There are few reasons why Global Crossing is in the situation in which it is right now. GLBC was once the Wall Street darling. When everything was shining, and when stock markets over-reflected the global economies of the last years of the century, Global Crossing was reaping benefits and was one of the most beloved companies in the world. Its business was simply a gold mine and its prospects were enormous: it was the sole owner of the world's internet and fiber-optic cable-bahn. Internet was the next revolutionary intelligence with infinite potential, and Global Crossing owned its global backbone. It was the only company that laid and owned all the high-speed fiber optic cables that connected the continents. It was a time of paradise for the Global Crossing shareholders. They owned a monopoly. Global Crossing was one of the most beloved darlings on Wall Street.

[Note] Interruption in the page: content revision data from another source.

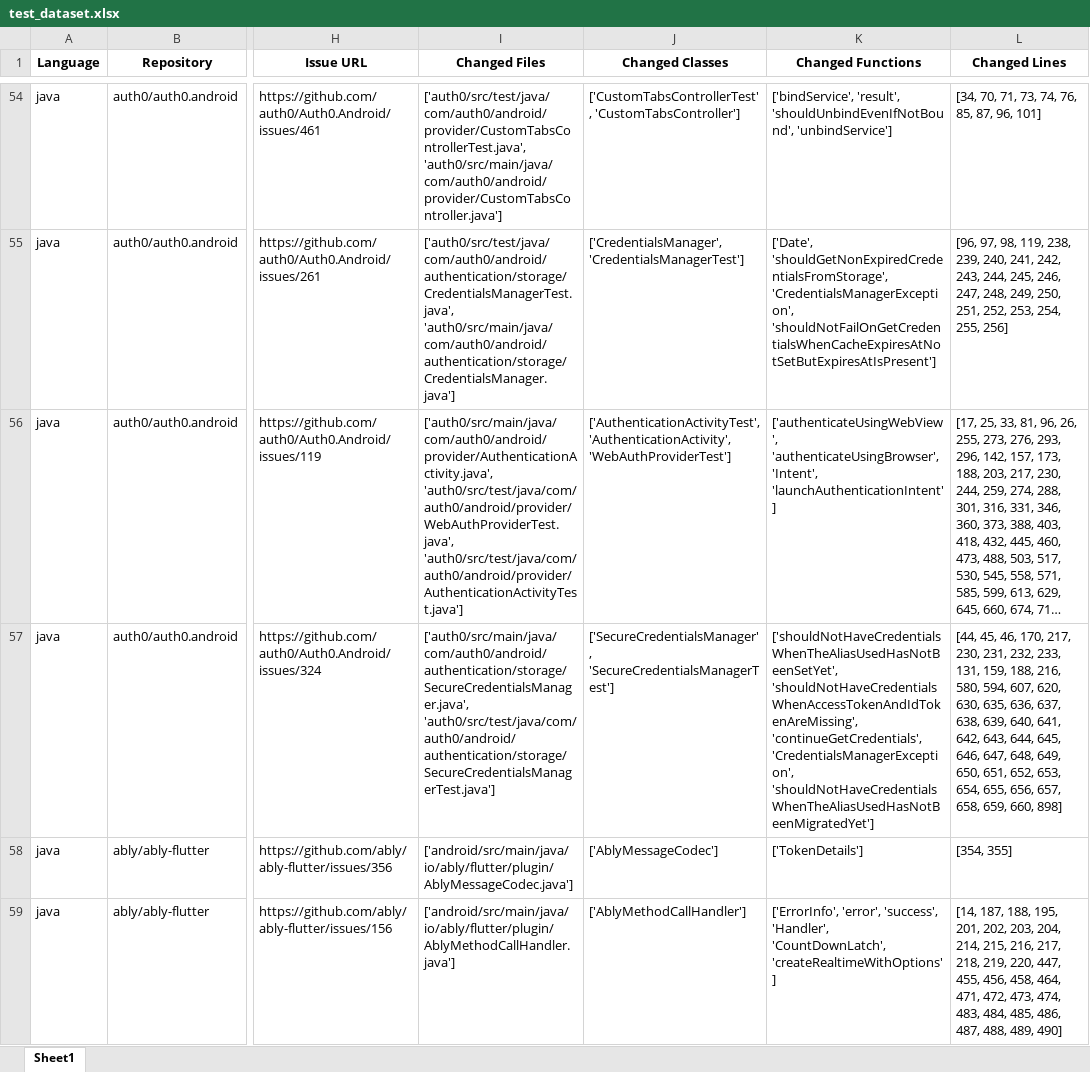
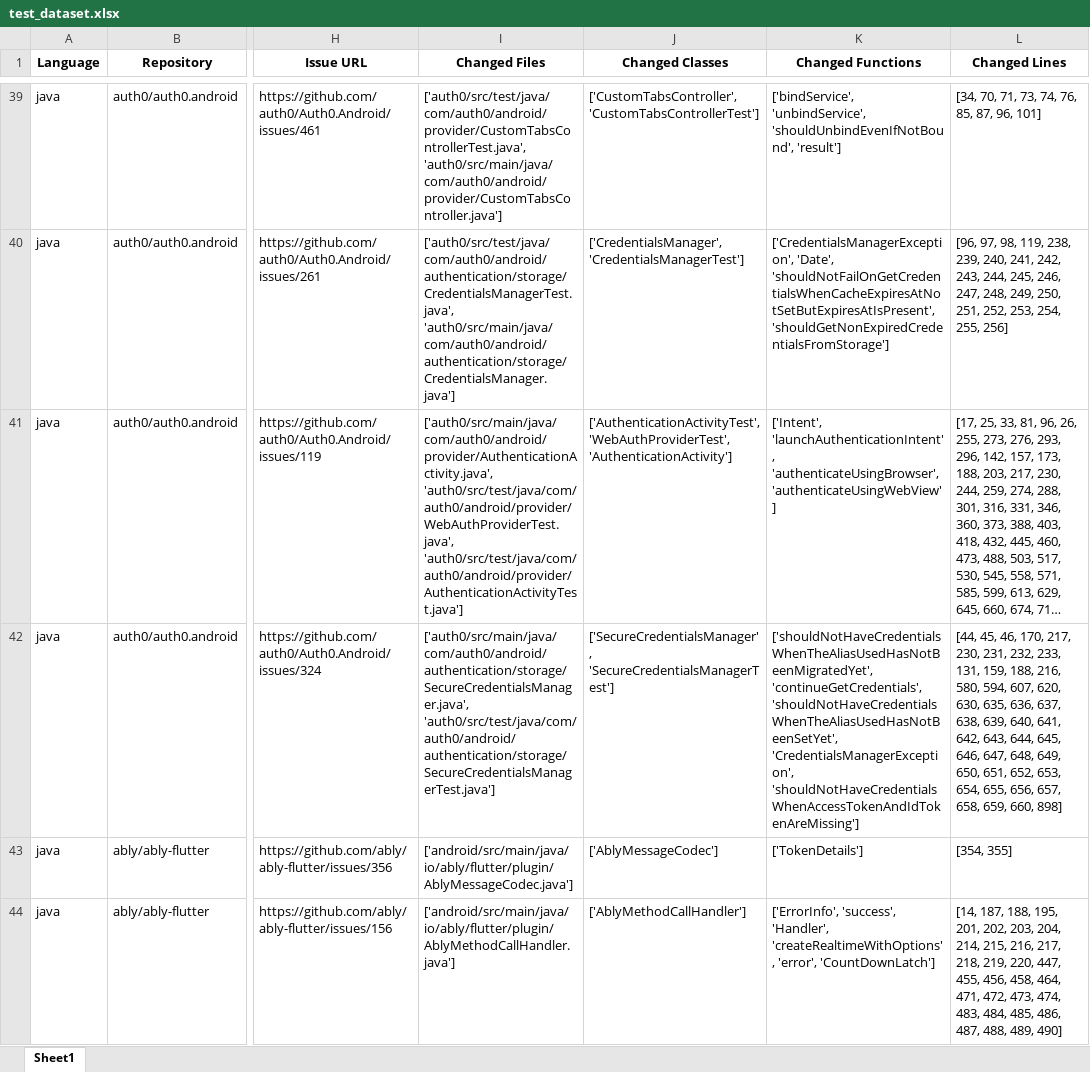
Before and after one commit to jsureka/issue_analyzing_tool, an Excel workbook: Replication Package/Evaluation/test_dataset.xlsx, sheet Sheet1, drawn as a sheet; only a part is shown, gaps mark what is left out; long unchanged cells end in …; values as stored, in another font and other column widths than the file's, no borders; addresses are those after the commit; the diff covers the shown part only; the diff names each change by its address in the sheet, - before the commit and + after, or states it on an @@ line.

Commit message:
feat: Implement bug localization evaluation framework including dataset preparation, verification, and metric calculation.

```diff
--- a/Replication Package/Evaluation/test_dataset.xlsx (sheet Sheet1)
+++ b/Replication Package/Evaluation/test_dataset.xlsx (sheet Sheet1)
-J39 (Changed Classes): ['CustomTabsControllerTest', 'CustomTabsController']
+J39 (Changed Classes): ['CustomTabsController', 'CustomTabsControllerTest']
-K39 (Changed Functions): ['bindService', 'result', 'shouldUnbindEvenIfNotBound', 'unbindService']
+K39 (Changed Functions): ['bindService', 'unbindService', 'shouldUnbindEvenIfNotBound', 'result']
-K40 (Changed Functions): ['Date', 'shouldGetNonExpiredCredentialsFromStorage', 'CredentialsManagerException', 'shouldNotFailOnGetCredentialsWhenCacheExpiresAtNotSetButExpiresAtIsPresent']
+K40 (Changed Functions): ['CredentialsManagerException', 'Date', 'shouldNotFailOnGetCredentialsWhenCacheExpiresAtNotSetButExpiresAtIsPresent', 'shouldGetNonExpiredCredentialsFromStorage']
-J41 (Changed Classes): ['AuthenticationActivityTest', 'AuthenticationActivity', 'WebAuthProviderTest']
+J41 (Changed Classes): ['AuthenticationActivityTest', 'WebAuthProviderTest', 'AuthenticationActivity']
-K41 (Changed Functions): ['authenticateUsingWebView', 'authenticateUsingBrowser', 'Intent', 'launchAuthenticationIntent']
+K41 (Changed Functions): ['Intent', 'launchAuthenticationIntent', 'authenticateUsingBrowser', 'authenticateUsingWebView']
-K42 (Changed Functions): ['shouldNotHaveCredentialsWhenTheAliasUsedHasNotBeenSetYet', 'shouldNotHaveCredentialsWhenAccessTokenAndIdTokenAreMissing', 'continueGetCredentials', 'CredentialsManagerException', 'shouldNotHaveCredentialsWhenTheAliasUsedHasNotBeenMigratedYet']
+K42 (Changed Functions): ['shouldNotHaveCredentialsWhenTheAliasUsedHasNotBeenMigratedYet', 'continueGetCredentials', 'shouldNotHaveCredentialsWhenTheAliasUsedHasNotBeenSetYet', 'CredentialsManagerException', 'shouldNotHaveCredentialsWhenAccessTokenAndIdTokenAreMissing']
-K44 (Changed Functions): ['ErrorInfo', 'error', 'success', 'Handler', 'CountDownLatch', 'createRealtimeWithOptions']
+K44 (Changed Functions): ['ErrorInfo', 'success', 'Handler', 'createRealtimeWithOptions', 'error', 'CountDownLatch']
```
Also changed, not shown: 14 added rows, 28 removed rows, 1 moved row and 59 edited cells elsewhere in this sheet, Replication Package/Evaluation/Bug Localization/evaluation_results_bug_localization.xlsx, 7 other files.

And then everything changed. Fast-forward to the dot-com crash of 2000-2002. Venture capital investments started dropping immediately, borrowers defaulted, bond-markets froze, and stock market started to tumble, first slowly, and then, after September 11, it dropped down very fast, just like the falling comet. Companies started disappearing left and right, and the party quickly came to an end. Prospects disappeared, analysts changed their tune, and the internet became a commodity. Global Crossing suddenly couldn't find the use for many of its cable-bahns, and its business overexpansion resulted in the bankruptcy filing. The company quickly became one of the most hated companies on the stock market as its shareholders watched in horror as their share prices vanished from above $100 per share to pennies. That was quickly followed with lawsuits, bankruptcies, and everything you can imagine. The time of Global Crossing, then trading under the stocker ticker GX, was over.
But is it still?
After bankruptcy, no one heard of it for a long time. Everything went silent. The global economy was licking its wounds and trying to overcome various diseases in terms of scandals, arrests, illegalities, wars, disasters. As the economy started to recover, Global Crossing began to regain its strength. It emerged from bankruptcy just in time for the economy to heat up again. It recovered gloriously, ready to shine again. But it never did. A few investors got in, but, for the most part, the company was no longer interesting to Wall Street. Wall Street was into commodities, investing everything and their mothers in gold, oil, silver, copper, corn, etc. After GLBC's new, post-bankruptcy IPO, larger volumes initially started drying up, and the company started losing investors' interest. That brings us to Global Crossing today.
Global Crossing went from being the most beloved to the most hated to the forgotten. But should it be forgotten? Absolutely not. Nothing has changed, really. Those Ethernet cables, needed so much for the global expansion and continued rise of the artificial intelligence, are still securely laying on the bottom of all oceans, connecting continents and offering uninterrupted data transfer, downloads, and uploads. The best part: these cables are extremely underutilized. As Global Crossing was over-expanding, it kept installing cables with much more capacity than needed at that time, as it over-anticipated the internet era boom. It didn't happen as fast as they predicted, but it is surely happening right now, and is with us to stay. Those cables are ready to accept massive explosion of data as their bandwidths are patiently waiting under the seas. The best part? Global Crossing still owns these cables.
Global Crossing is still the only global backbone and offers enormous potential. Global Crossing is still a monopoly. Those cables are still there. They are not going away. Prospects are still there, stronger than ever. But, this time, Wall Street forgot about it. Wall Street forgot to look back at the tech bubble darlings. Wall Street found some other bubbles to burst now.
That is the best time: Global Crossing, an information age monopoly, at the rock bottom prices, a company that will track and actually offer the growth of the Internet and electronic age, a company that will either rise like Phoenix or potentially be swallowed by the growth-hungry network companies, such as Level(3) for example, that need those backbones to continue extending their leads. Combining its existing cable infrastructure with recent wireless and satellite partnerships, Global Crossing is in a whole new ball game: moving the wired and wireless networks to the biggest backbone in the world! Can GLBC deliver again?
Disclosure: Author has a long position in GLBC